Introduction: This study provides evidence of validity of the School-age Assessment of Attachment (SAA) through longitudinal comparison with the Preschool Assessment of Attachment (PAA) and with concurrent attachment assessments and measures of risk and parenting. Determining which assessment had the greatest validity with this moderate-risk sample would be of benefit to those working with troubled young people and their families. Hypotheses: Children's SAA classifications were expected to correspond to their PAA, a behavioral attachment assessment, parenting, and risk. An attachment questionnaire was predicted to not accurately indicate children's risk status. Design: The design was an 8-year longitudinal follow-up of rural Appalachian American preschoolers. Method: The participants were 21 children and their caregivers. The PAA was completed at age 4. The SAA, a self-report questionnaire, and a parent-child conflict resolution task were completed at age 12. Parents completed assessments of depression, trauma, stress, and perceptions of helplessness. Results: The PAA was related to the SAA and the dyadic behavioral task. The SAA was consistently associated with measures of parenting and family risk. The attachment questionnaire performed poorly for children with higher risk status, suggesting more (not less) sensitive and responsive parenting.

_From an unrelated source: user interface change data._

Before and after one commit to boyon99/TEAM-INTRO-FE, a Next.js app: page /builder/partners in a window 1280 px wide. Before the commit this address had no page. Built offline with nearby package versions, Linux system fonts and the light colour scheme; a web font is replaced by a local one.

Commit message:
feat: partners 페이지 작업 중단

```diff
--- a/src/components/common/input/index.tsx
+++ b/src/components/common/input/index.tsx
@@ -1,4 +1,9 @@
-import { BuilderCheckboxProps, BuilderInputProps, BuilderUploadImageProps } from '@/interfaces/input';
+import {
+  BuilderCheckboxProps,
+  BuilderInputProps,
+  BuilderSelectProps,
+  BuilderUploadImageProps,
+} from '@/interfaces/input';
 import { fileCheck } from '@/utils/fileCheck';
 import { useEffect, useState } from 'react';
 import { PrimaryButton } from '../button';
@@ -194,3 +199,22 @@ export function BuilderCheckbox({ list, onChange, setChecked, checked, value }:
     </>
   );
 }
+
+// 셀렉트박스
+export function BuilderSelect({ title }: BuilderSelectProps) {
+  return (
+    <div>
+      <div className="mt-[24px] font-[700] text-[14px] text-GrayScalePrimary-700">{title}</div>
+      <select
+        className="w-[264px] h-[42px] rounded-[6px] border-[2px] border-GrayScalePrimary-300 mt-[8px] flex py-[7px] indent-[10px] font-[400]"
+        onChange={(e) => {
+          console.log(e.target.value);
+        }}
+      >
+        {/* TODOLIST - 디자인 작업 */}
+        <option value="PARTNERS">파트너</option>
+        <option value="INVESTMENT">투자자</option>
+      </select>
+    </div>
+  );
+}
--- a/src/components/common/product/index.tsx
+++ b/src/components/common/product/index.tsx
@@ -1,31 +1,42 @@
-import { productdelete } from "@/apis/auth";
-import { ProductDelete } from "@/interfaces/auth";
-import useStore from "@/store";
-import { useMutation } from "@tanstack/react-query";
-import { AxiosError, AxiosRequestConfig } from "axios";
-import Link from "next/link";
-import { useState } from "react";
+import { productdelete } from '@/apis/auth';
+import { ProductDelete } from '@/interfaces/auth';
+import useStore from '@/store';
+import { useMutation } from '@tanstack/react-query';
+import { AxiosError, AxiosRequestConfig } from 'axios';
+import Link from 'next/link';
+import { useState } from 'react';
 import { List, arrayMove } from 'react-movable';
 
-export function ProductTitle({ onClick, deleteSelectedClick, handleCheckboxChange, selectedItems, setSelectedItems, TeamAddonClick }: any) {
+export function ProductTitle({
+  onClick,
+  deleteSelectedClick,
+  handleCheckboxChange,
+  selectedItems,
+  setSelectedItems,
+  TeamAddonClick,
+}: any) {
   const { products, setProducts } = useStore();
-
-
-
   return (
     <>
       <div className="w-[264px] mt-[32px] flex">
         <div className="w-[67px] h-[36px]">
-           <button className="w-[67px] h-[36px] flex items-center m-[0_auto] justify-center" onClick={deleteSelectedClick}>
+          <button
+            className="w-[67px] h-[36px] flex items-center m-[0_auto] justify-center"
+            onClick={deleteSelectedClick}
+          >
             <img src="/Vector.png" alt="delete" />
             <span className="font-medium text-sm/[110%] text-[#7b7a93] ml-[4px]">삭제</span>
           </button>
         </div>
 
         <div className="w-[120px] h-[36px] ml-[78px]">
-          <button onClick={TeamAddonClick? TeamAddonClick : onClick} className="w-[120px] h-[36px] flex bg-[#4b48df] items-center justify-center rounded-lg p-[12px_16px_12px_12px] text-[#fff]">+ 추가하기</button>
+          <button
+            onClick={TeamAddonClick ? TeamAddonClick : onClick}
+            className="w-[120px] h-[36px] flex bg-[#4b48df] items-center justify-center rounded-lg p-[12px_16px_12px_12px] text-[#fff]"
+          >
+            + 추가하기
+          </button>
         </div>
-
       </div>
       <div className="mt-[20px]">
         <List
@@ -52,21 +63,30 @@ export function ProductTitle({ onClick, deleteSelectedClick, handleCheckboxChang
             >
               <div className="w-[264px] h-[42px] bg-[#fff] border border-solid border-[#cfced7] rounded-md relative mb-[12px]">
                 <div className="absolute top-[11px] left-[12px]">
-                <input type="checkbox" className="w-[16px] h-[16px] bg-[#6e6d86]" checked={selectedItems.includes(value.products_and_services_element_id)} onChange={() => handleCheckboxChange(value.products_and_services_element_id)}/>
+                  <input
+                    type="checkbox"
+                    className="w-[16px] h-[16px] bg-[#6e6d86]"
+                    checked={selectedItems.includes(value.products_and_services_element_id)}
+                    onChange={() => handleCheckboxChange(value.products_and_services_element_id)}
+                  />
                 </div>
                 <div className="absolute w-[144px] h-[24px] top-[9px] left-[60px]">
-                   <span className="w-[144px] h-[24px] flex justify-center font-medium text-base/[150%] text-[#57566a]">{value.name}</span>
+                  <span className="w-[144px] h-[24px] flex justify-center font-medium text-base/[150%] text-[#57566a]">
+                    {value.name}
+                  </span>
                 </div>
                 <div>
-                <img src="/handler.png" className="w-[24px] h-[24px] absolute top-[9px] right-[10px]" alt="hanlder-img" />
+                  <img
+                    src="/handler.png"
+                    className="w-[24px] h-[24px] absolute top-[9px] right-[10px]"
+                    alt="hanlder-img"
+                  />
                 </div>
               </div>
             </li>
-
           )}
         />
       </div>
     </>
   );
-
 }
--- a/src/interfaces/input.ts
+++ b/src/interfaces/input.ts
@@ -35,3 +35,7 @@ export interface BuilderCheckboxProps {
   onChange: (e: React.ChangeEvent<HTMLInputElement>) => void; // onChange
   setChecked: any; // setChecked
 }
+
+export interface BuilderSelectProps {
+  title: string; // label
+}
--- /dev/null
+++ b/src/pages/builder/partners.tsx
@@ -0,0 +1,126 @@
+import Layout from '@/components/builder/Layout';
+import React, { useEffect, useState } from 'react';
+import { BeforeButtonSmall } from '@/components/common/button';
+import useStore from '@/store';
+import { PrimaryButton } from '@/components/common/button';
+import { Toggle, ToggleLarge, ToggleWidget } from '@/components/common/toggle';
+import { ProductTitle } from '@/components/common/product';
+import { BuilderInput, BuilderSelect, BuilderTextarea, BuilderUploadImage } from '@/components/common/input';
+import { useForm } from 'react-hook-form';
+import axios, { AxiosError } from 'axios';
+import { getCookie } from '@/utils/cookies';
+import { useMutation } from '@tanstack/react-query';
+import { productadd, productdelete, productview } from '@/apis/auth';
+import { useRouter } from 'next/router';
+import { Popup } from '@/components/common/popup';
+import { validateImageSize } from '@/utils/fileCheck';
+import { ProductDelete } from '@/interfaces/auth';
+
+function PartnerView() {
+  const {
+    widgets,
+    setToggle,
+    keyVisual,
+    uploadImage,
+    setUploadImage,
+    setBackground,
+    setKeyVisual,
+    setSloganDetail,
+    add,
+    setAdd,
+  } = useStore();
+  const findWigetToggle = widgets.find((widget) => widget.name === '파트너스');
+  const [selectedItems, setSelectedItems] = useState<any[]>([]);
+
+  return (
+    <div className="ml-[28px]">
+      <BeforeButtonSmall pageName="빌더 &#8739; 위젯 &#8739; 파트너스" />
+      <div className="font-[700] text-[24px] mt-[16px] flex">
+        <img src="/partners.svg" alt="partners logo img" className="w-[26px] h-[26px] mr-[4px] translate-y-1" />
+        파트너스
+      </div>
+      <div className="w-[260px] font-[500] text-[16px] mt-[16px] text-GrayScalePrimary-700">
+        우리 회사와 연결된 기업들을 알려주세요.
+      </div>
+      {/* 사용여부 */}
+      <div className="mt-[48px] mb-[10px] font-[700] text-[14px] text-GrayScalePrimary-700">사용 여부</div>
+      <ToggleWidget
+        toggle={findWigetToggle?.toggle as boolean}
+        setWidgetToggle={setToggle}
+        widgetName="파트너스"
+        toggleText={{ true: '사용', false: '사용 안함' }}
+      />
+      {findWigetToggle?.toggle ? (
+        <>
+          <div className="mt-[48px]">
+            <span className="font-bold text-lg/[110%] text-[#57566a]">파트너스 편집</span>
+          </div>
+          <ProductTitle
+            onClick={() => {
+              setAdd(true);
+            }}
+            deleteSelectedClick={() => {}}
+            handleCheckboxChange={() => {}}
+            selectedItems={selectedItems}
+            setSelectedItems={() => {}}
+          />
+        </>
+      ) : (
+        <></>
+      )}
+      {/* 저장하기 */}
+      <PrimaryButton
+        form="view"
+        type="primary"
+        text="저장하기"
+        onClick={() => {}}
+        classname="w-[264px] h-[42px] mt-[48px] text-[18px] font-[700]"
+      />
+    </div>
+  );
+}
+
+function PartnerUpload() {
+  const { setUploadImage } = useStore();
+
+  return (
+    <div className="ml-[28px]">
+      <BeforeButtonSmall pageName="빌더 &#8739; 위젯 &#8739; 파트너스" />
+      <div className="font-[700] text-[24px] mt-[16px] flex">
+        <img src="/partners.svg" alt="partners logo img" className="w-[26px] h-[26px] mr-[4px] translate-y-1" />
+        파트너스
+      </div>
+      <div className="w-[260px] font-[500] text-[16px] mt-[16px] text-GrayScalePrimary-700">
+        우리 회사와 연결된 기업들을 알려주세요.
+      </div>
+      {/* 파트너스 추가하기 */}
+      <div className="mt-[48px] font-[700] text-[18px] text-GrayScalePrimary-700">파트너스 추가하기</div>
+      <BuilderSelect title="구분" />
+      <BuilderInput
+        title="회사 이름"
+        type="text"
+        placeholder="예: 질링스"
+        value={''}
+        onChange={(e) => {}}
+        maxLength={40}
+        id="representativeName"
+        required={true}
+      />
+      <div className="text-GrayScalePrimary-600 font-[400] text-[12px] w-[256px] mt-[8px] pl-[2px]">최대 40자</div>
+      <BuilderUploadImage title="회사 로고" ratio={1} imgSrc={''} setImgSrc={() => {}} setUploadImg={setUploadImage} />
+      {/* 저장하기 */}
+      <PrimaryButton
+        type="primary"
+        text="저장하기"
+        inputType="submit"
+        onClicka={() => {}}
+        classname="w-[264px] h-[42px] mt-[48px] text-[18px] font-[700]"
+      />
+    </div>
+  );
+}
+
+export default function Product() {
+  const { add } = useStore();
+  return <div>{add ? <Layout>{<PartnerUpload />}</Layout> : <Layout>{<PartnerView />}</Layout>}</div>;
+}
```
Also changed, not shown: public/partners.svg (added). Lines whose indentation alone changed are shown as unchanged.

All Science Journal Classification (ASJC) codes
- Pediatrics, Perinatology, and Child Health
- Clinical Psychology
- Psychiatry and Mental health
- Dynamic-Maturational Model of Attachment and Adaptation (DMM)
- school age
- School-age Assessment of Attachment (SAA)